[Content revision data]
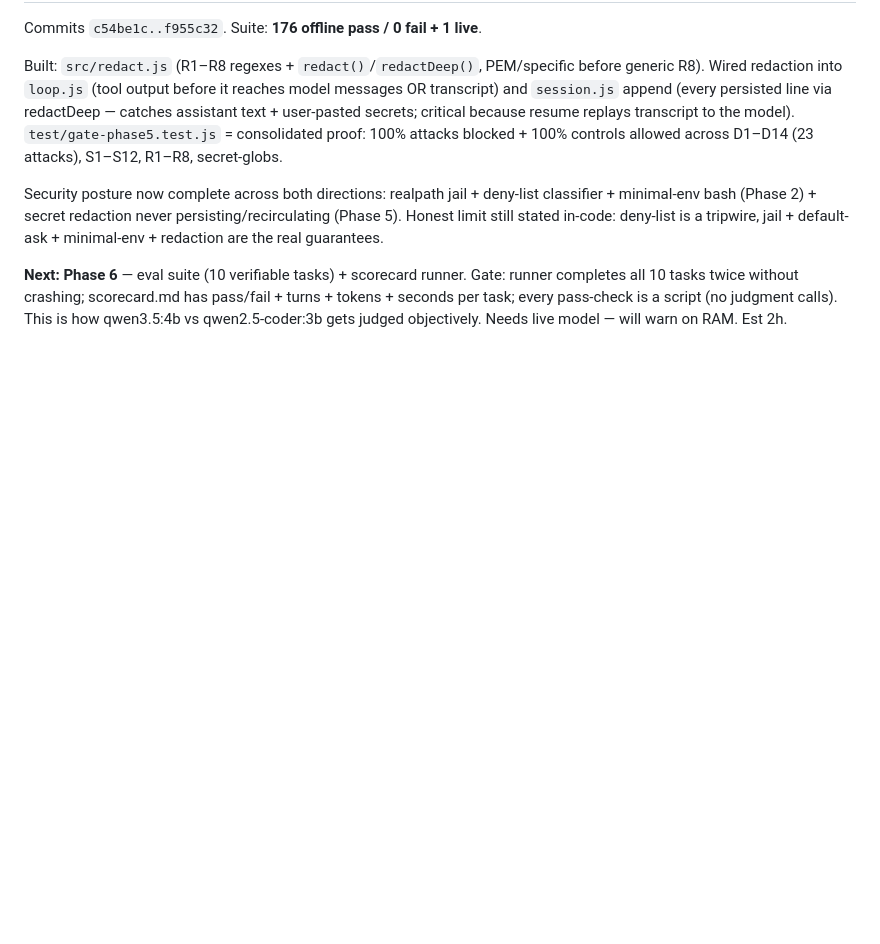
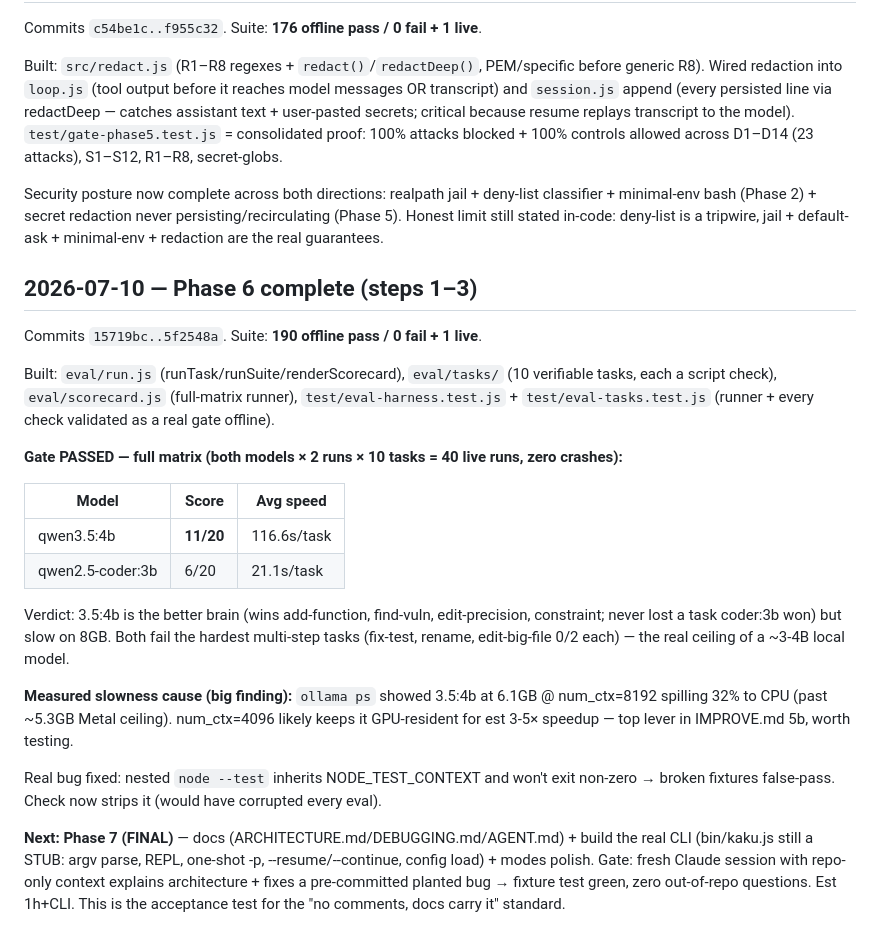
Before and after one commit to leonardtudor11/kakumeiteki, a Markdown page: session-notes.md, the part around the change. Rendered like a GitHub page; blank space fills up the shorter version.

Commit message:
phase 6 gate: notes + learning log — scorecard verdict + num_ctx speed finding
Co-Authored-By: Claude Fable 5 <noreply@anthropic.com>

```diff
--- a/session-notes.md
+++ b/session-notes.md
@@ -85,4 +85,23 @@ Built: `src/redact.js` (R1–R8 regexes + `redact()`/`redactDeep()`, PEM/specifi
 
 Security posture now complete across both directions: realpath jail + deny-list classifier + minimal-env bash (Phase 2) + secret redaction never persisting/recirculating (Phase 5). Honest limit still stated in-code: deny-list is a tripwire, jail + default-ask + minimal-env + redaction are the real guarantees.
 
-**Next: Phase 6** — eval suite (10 verifiable tasks) + scorecard runner. Gate: runner completes all 10 tasks twice without crashing; scorecard.md has pass/fail + turns + tokens + seconds per task; every pass-check is a script (no judgment calls). This is how qwen3.5:4b vs qwen2.5-coder:3b gets judged objectively. Needs live model — will warn on RAM. Est 2h.
+## 2026-07-10 — Phase 6 complete (steps 1–3)
+
+Commits `15719bc..5f2548a`. Suite: **190 offline pass / 0 fail + 1 live**.
+
+Built: `eval/run.js` (runTask/runSuite/renderScorecard), `eval/tasks/` (10 verifiable tasks, each a script check), `eval/scorecard.js` (full-matrix runner), `test/eval-harness.test.js` + `test/eval-tasks.test.js` (runner + every check validated as a real gate offline).
+
+**Gate PASSED — full matrix (both models × 2 runs × 10 tasks = 40 live runs, zero crashes):**
+
+| Model | Score | Avg speed |
+|---|---|---|
+| qwen3.5:4b | **11/20** | 116.6s/task |
+| qwen2.5-coder:3b | 6/20 | 21.1s/task |
+
+Verdict: 3.5:4b is the better brain (wins add-function, find-vuln, edit-precision, constraint; never lost a task coder:3b won) but slow on 8GB. Both fail the hardest multi-step tasks (fix-test, rename, edit-big-file 0/2 each) — the real ceiling of a ~3-4B local model.
+
+**Measured slowness cause (big finding):** `ollama ps` showed 3.5:4b at 6.1GB @ num_ctx=8192 spilling 32% to CPU (past ~5.3GB Metal ceiling). num_ctx=4096 likely keeps it GPU-resident for est 3-5× speedup — top lever in IMPROVE.md 5b, worth testing.
+
+Real bug fixed: nested `node --test` inherits NODE_TEST_CONTEXT and won't exit non-zero → broken fixtures false-pass. Check now strips it (would have corrupted every eval).
+
+**Next: Phase 7 (FINAL)** — docs (ARCHITECTURE.md/DEBUGGING.md/AGENT.md) + build the real CLI (bin/kaku.js still a STUB: argv parse, REPL, one-shot -p, --resume/--continue, config load) + modes polish. Gate: fresh Claude session with repo-only context explains architecture + fixes a pre-committed planted bug → fixture test green, zero out-of-repo questions. Est 1h+CLI. This is the acceptance test for the "no comments, docs carry it" standard.
```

• [Your goal] Every entry above should be given again exactly, with no images included.

• [Your response]
Before and after one commit to leonardtudor11/kakumeiteki, a Markdown page: session-notes.md, the part around the change. Rendered like a GitHub page; blank space fills up the shorter version.

Commit message:
phase 6 gate: notes + learning log — scorecard verdict + num_ctx speed finding
Co-Authored-By: Claude Fable 5 <noreply@anthropic.com>

```diff
--- a/session-notes.md
+++ b/session-notes.md
@@ -85,4 +85,23 @@ Built: `src/redact.js` (R1–R8 regexes + `redact()`/`redactDeep()`, PEM/specifi
 
 Security posture now complete across both directions: realpath jail + deny-list classifier + minimal-env bash (Phase 2) + secret redaction never persisting/recirculating (Phase 5). Honest limit still stated in-code: deny-list is a tripwire, jail + default-ask + minimal-env + redaction are the real guarantees.
 
-**Next: Phase 6** — eval suite (10 verifiable tasks) + scorecard runner. Gate: runner completes all 10 tasks twice without crashing; scorecard.md has pass/fail + turns + tokens + seconds per task; every pass-check is a script (no judgment calls). This is how qwen3.5:4b vs qwen2.5-coder:3b gets judged objectively. Needs live model — will warn on RAM. Est 2h.
+## 2026-07-10 — Phase 6 complete (steps 1–3)
+
+Commits `15719bc..5f2548a`. Suite: **190 offline pass / 0 fail + 1 live**.
+
+Built: `eval/run.js` (runTask/runSuite/renderScorecard), `eval/tasks/` (10 verifiable tasks, each a script check), `eval/scorecard.js` (full-matrix runner), `test/eval-harness.test.js` + `test/eval-tasks.test.js` (runner + every check validated as a real gate offline).
+
+**Gate PASSED — full matrix (both models × 2 runs × 10 tasks = 40 live runs, zero crashes):**
+
+| Model | Score | Avg speed |
+|---|---|---|
+| qwen3.5:4b | **11/20** | 116.6s/task |
+| qwen2.5-coder:3b | 6/20 | 21.1s/task |
+
+Verdict: 3.5:4b is the better brain (wins add-function, find-vuln, edit-precision, constraint; never lost a task coder:3b won) but slow on 8GB. Both fail the hardest multi-step tasks (fix-test, rename, edit-big-file 0/2 each) — the real ceiling of a ~3-4B local model.
+
+**Measured slowness cause (big finding):** `ollama ps` showed 3.5:4b at 6.1GB @ num_ctx=8192 spilling 32% to CPU (past ~5.3GB Metal ceiling). num_ctx=4096 likely keeps it GPU-resident for est 3-5× speedup — top lever in IMPROVE.md 5b, worth testing.
+
+Real bug fixed: nested `node --test` inherits NODE_TEST_CONTEXT and won't exit non-zero → broken fixtures false-pass. Check now strips it (would have corrupted every eval).
+
+**Next: Phase 7 (FINAL)** — docs (ARCHITECTURE.md/DEBUGGING.md/AGENT.md) + build the real CLI (bin/kaku.js still a STUB: argv parse, REPL, one-shot -p, --resume/--continue, config load) + modes polish. Gate: fresh Claude session with repo-only context explains architecture + fixes a pre-committed planted bug → fixture test green, zero out-of-repo questions. Est 1h+CLI. This is the acceptance test for the "no comments, docs carry it" standard.
```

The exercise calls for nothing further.